DATA EXTRACT Start Marker

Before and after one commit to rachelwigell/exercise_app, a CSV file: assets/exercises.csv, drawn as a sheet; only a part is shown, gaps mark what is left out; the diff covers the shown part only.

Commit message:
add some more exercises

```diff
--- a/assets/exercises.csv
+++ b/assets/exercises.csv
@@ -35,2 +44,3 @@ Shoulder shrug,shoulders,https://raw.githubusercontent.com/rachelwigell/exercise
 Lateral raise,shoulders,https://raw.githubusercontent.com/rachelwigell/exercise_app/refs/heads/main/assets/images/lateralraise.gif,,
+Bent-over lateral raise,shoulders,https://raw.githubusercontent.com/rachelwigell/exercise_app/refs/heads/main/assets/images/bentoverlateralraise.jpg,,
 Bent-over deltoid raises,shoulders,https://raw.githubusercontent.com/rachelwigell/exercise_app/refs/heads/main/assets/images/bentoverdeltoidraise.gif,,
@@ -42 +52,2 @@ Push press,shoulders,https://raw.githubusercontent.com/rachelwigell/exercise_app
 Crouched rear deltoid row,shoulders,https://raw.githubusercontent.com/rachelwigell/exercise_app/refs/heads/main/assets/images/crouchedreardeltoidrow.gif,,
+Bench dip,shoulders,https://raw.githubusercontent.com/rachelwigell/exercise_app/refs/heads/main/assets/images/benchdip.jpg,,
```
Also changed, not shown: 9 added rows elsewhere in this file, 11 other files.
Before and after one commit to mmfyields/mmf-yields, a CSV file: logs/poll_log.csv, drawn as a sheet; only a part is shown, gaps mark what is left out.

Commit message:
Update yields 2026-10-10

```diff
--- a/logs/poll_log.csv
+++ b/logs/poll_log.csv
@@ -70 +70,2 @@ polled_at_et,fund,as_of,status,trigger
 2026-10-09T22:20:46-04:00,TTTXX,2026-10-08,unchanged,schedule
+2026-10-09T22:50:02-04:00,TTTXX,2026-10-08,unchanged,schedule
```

DATA EXTRACT End Marker
DATA EXTRACT Start Marker

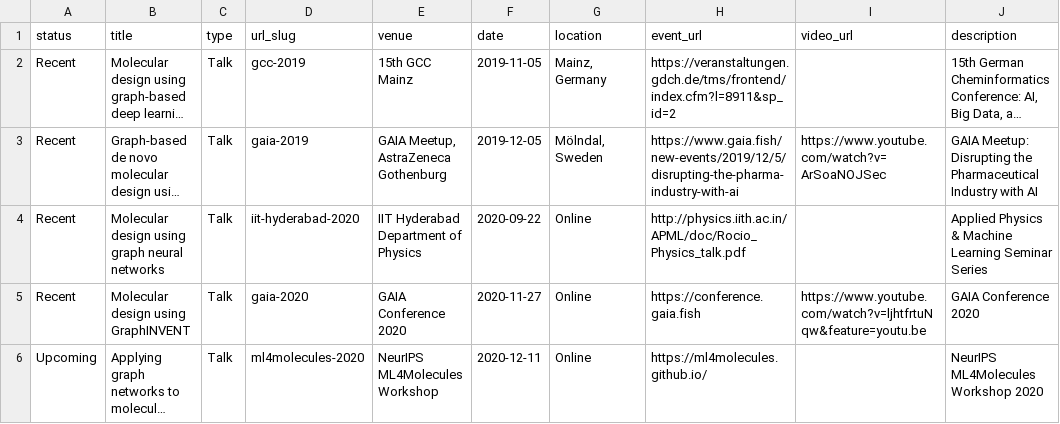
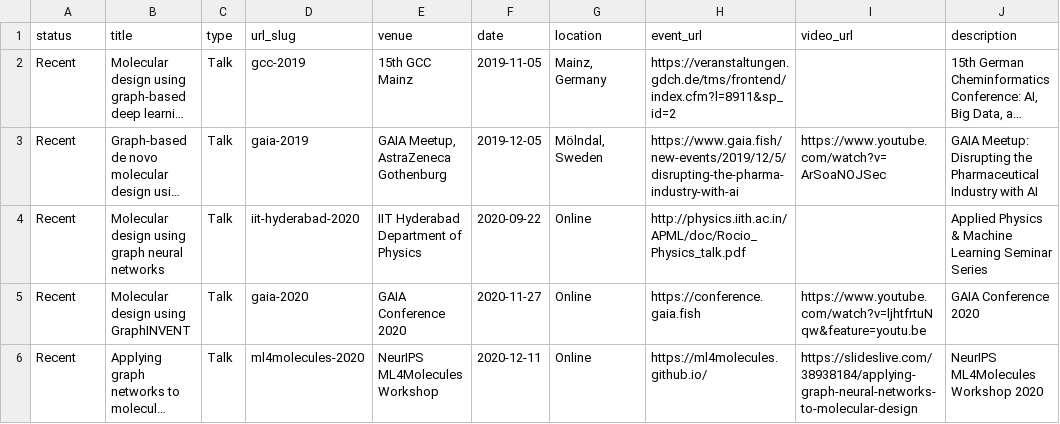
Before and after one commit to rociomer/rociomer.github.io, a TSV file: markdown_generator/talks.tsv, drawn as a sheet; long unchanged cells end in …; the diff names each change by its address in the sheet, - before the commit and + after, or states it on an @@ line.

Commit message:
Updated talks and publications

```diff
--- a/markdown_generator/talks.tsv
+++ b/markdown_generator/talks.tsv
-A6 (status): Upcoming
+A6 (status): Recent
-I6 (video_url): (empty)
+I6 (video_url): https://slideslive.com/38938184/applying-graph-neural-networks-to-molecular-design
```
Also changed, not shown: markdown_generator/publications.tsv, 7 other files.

DATA EXTRACT End Marker

• _HOW TO COMPLETE THIS TASK_:
Your answer should be one number: the count of lines in the records above that contain "publications".

• _OUTPUT FOR THIS EXERCISE_:
2